Although allergic reactions through inhaling food protein are rare, be sure you are familiar with how these reactions can occur:
- In steam from cooking food (e.g. sizzling fish)
- When food in a powdered form is released into the air (e.g. blowing powdered milk)
- When small amounts get into the air when food is crushed or ground.
The smell of a food alone does not cause an allergic reaction. The smell is caused by volatile organic compounds (VOCs), which are not proteins. To have a reaction, you must be exposed to the protein.
Dr. Moshe Ben-Shoshan reiterates this point in the same Global News article using peanut butter as an example, “When we smell the peanut butter smell, it contains fatty acids.
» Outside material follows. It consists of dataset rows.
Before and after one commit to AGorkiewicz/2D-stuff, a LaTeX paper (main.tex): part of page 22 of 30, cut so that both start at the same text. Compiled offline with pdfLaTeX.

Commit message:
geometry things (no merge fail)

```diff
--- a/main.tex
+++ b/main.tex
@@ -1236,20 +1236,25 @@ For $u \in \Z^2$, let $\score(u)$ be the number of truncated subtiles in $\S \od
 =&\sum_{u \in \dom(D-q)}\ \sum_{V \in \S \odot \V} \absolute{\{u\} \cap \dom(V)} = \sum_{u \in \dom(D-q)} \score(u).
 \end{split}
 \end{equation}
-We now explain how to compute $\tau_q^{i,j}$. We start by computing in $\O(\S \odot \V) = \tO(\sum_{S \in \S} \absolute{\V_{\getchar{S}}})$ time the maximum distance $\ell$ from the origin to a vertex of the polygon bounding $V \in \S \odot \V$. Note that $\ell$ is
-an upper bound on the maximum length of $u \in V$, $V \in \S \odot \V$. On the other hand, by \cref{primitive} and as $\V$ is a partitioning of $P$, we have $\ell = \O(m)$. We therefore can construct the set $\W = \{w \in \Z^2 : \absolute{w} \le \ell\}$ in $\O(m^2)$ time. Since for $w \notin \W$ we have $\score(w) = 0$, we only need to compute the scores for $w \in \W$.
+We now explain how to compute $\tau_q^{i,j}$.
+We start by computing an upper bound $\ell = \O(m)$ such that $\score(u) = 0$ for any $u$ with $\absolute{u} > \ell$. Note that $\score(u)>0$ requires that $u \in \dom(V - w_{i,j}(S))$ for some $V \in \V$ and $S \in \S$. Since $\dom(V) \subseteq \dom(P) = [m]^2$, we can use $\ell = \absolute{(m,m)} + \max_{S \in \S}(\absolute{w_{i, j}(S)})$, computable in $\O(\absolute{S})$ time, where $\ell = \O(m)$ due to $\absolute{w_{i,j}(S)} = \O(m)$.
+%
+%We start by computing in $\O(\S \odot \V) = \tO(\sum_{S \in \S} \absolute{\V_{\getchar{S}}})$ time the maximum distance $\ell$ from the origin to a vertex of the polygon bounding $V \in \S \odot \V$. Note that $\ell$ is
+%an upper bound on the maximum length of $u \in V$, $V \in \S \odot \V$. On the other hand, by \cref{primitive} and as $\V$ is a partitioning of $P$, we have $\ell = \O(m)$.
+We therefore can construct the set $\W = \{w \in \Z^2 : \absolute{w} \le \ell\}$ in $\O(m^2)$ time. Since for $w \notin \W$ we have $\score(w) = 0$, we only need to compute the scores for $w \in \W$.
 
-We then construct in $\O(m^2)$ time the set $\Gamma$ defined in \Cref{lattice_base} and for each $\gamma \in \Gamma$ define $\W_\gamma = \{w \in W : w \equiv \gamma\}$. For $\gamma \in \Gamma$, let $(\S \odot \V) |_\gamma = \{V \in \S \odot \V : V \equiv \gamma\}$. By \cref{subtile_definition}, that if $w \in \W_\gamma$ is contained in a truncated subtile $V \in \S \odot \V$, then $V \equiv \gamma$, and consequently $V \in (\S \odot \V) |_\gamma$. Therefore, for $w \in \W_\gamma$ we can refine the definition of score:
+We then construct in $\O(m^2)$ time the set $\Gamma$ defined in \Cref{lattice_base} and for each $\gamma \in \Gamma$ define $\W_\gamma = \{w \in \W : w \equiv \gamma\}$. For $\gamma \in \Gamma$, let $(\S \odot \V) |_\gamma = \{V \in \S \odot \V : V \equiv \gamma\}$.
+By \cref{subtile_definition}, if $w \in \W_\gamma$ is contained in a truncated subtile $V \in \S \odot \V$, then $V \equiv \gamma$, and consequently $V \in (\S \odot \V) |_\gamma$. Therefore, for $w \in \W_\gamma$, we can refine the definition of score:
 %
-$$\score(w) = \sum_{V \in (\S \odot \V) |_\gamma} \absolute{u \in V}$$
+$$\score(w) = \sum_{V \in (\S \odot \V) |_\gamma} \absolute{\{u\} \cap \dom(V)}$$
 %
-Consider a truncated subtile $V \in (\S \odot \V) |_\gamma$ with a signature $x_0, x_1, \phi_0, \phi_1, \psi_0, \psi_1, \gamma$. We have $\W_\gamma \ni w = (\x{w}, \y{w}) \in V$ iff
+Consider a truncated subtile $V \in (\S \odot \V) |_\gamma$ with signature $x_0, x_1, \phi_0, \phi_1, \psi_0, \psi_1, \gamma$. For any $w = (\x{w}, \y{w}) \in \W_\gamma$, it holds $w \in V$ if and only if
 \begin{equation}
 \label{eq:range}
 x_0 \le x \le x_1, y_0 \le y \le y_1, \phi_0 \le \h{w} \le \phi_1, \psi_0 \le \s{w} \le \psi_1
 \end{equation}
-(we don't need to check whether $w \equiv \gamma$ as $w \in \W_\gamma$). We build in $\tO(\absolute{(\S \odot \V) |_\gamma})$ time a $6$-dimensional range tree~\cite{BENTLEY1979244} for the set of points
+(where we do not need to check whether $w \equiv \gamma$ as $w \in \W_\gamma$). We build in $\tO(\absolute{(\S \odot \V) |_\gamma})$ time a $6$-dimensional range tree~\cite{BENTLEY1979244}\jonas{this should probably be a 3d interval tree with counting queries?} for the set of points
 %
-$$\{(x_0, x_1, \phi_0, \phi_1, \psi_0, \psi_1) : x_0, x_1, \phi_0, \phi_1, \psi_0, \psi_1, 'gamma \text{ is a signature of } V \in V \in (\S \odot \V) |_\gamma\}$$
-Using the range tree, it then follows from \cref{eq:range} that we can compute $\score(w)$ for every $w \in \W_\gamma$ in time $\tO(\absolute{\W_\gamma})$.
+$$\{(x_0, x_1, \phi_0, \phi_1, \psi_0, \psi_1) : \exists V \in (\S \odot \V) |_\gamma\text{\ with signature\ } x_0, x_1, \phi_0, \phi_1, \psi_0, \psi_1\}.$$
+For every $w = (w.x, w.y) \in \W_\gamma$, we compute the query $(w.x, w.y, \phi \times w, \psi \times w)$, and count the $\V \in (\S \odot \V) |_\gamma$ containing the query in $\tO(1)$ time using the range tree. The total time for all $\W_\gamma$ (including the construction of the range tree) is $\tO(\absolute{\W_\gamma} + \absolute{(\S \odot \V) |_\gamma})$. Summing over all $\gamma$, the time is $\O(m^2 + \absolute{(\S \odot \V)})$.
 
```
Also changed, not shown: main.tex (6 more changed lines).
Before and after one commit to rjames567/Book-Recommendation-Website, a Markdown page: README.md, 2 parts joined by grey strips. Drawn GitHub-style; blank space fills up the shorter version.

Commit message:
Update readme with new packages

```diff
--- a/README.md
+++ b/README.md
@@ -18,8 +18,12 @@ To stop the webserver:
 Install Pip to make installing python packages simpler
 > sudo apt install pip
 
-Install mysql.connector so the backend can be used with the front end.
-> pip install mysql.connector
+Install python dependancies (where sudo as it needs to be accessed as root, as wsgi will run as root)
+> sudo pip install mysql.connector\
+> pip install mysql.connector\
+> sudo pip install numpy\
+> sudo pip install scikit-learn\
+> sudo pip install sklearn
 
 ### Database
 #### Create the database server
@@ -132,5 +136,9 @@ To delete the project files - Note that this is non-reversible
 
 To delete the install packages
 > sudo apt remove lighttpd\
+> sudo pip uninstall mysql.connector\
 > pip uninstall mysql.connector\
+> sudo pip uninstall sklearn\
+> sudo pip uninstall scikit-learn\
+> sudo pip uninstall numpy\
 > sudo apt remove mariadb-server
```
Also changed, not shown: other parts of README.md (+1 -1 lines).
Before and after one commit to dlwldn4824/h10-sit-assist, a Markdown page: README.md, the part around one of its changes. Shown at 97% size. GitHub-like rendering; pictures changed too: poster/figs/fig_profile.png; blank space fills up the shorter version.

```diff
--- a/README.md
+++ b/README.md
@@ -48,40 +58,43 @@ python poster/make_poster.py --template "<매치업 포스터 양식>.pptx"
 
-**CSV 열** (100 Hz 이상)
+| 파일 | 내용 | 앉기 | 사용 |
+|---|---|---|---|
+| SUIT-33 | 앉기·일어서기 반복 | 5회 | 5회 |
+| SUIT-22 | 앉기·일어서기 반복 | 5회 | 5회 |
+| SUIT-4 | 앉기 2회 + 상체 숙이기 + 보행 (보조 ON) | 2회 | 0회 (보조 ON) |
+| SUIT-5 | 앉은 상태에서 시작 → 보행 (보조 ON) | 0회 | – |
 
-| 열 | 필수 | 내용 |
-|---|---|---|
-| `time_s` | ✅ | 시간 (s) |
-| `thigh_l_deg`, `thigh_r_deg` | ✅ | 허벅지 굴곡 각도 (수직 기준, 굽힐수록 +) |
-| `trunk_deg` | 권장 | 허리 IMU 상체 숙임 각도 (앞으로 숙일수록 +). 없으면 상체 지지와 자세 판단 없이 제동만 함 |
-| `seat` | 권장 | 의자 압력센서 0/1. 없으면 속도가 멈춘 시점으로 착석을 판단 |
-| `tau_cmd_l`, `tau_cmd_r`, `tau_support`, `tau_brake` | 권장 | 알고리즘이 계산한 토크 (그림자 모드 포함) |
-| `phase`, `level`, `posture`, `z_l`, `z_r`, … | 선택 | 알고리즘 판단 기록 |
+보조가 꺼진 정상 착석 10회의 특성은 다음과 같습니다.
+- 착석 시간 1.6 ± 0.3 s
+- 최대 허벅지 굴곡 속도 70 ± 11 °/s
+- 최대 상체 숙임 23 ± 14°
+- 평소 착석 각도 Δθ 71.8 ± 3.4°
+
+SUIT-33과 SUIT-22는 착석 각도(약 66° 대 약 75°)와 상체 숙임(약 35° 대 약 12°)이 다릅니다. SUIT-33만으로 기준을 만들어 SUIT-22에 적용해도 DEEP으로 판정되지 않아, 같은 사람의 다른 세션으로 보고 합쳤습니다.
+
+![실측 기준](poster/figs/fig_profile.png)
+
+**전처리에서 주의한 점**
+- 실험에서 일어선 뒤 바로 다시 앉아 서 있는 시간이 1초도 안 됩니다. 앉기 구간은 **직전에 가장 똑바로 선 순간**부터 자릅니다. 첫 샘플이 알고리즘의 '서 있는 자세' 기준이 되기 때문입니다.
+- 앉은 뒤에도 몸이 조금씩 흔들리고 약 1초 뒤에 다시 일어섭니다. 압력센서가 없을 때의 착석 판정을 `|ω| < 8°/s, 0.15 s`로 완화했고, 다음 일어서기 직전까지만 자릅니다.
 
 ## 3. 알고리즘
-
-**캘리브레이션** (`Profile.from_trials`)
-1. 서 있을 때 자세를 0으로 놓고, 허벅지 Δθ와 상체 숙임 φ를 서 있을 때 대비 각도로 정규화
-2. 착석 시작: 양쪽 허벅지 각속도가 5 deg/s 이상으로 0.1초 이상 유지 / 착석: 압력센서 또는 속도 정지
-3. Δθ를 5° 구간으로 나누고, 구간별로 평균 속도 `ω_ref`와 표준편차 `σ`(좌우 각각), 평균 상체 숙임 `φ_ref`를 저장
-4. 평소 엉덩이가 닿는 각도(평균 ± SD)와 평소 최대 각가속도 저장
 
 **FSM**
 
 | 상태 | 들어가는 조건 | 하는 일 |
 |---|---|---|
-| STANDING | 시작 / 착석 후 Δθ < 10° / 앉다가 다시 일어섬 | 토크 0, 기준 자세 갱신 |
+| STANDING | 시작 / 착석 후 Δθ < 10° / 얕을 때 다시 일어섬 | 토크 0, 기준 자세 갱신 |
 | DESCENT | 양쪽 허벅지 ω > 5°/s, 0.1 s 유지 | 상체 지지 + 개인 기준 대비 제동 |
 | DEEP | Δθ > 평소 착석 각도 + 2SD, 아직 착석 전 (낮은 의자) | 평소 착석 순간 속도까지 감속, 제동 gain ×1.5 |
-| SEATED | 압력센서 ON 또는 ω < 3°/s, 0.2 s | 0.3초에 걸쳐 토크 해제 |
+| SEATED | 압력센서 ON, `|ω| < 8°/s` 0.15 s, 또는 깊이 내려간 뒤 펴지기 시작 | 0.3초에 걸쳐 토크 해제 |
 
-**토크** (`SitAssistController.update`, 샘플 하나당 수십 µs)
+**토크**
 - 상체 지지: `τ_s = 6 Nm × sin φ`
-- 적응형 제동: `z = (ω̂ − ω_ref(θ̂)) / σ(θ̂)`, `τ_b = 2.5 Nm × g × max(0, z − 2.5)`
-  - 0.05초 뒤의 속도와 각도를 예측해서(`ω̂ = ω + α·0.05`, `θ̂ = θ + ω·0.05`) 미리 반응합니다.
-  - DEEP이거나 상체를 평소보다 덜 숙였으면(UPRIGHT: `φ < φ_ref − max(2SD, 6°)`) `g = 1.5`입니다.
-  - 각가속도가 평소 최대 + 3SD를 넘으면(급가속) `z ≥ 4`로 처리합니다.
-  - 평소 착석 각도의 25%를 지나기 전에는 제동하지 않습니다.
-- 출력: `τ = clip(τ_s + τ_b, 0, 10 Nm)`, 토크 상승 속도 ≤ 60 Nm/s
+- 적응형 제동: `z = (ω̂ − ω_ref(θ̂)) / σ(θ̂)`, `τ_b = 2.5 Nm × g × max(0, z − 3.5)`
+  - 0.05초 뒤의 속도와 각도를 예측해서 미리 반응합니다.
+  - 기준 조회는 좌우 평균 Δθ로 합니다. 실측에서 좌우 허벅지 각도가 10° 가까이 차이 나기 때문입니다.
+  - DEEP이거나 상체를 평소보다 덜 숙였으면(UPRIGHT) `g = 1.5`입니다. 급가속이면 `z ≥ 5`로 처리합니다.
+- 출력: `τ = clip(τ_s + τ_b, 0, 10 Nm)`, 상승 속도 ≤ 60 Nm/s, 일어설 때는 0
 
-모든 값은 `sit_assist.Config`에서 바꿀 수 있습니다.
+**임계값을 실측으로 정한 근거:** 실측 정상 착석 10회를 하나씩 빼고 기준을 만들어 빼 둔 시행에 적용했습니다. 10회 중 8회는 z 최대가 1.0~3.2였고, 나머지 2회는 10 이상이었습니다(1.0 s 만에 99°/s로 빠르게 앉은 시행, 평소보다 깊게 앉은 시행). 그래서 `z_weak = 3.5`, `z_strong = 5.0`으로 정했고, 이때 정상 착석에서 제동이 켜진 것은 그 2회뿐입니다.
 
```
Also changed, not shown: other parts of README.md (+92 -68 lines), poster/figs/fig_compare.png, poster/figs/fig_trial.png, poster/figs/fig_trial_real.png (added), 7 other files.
That’s the reason we have that specific odour. But it does not contain the protein. To have a reaction, you have to be exposed to the protein.” Dr. Ben-Shoshan is a pediatric allergist and immunologist at Montreal Children’s Hospital, and also a Food Allergy Canada healthcare advisory board member.
Direct ingestion of an allergy-causing food poses the greatest risk for most people with food allergies. Understanding how to avoid contact with a food allergen will help prevent allergic reactions.
If an anaphylactic reaction does occur, epinephrine (e.g. EpiPen®, AUVI-Q®) is the first line treatment and should be used as soon as possible.
Learn more about avoiding allergens and the other ways to come in contact with a food allergen, such as oral ingestion (mouth) and skin contact (touch).
Now accepting applications: The Sabrina Shannon Memorial Award
If you are a post-secondary student under the age of 25, apply for the Sabrina Shannon Memorial Award for a chance to be awarded $1,000. Applicants do not need to have food allergies to be eligible for the award.
Learn more and share with others who may be eligible. Deadline is June 14, 2019.
Introducing our Board Members
We are grateful for our dedicated Board Members who volunteer their time to support our mission to educate, support and advocate for Canadians living with food allergies and the risk of anaphylaxis. They are a diverse group of leaders who are committed to our organization and are passionate about food allergy.
Meet our Board.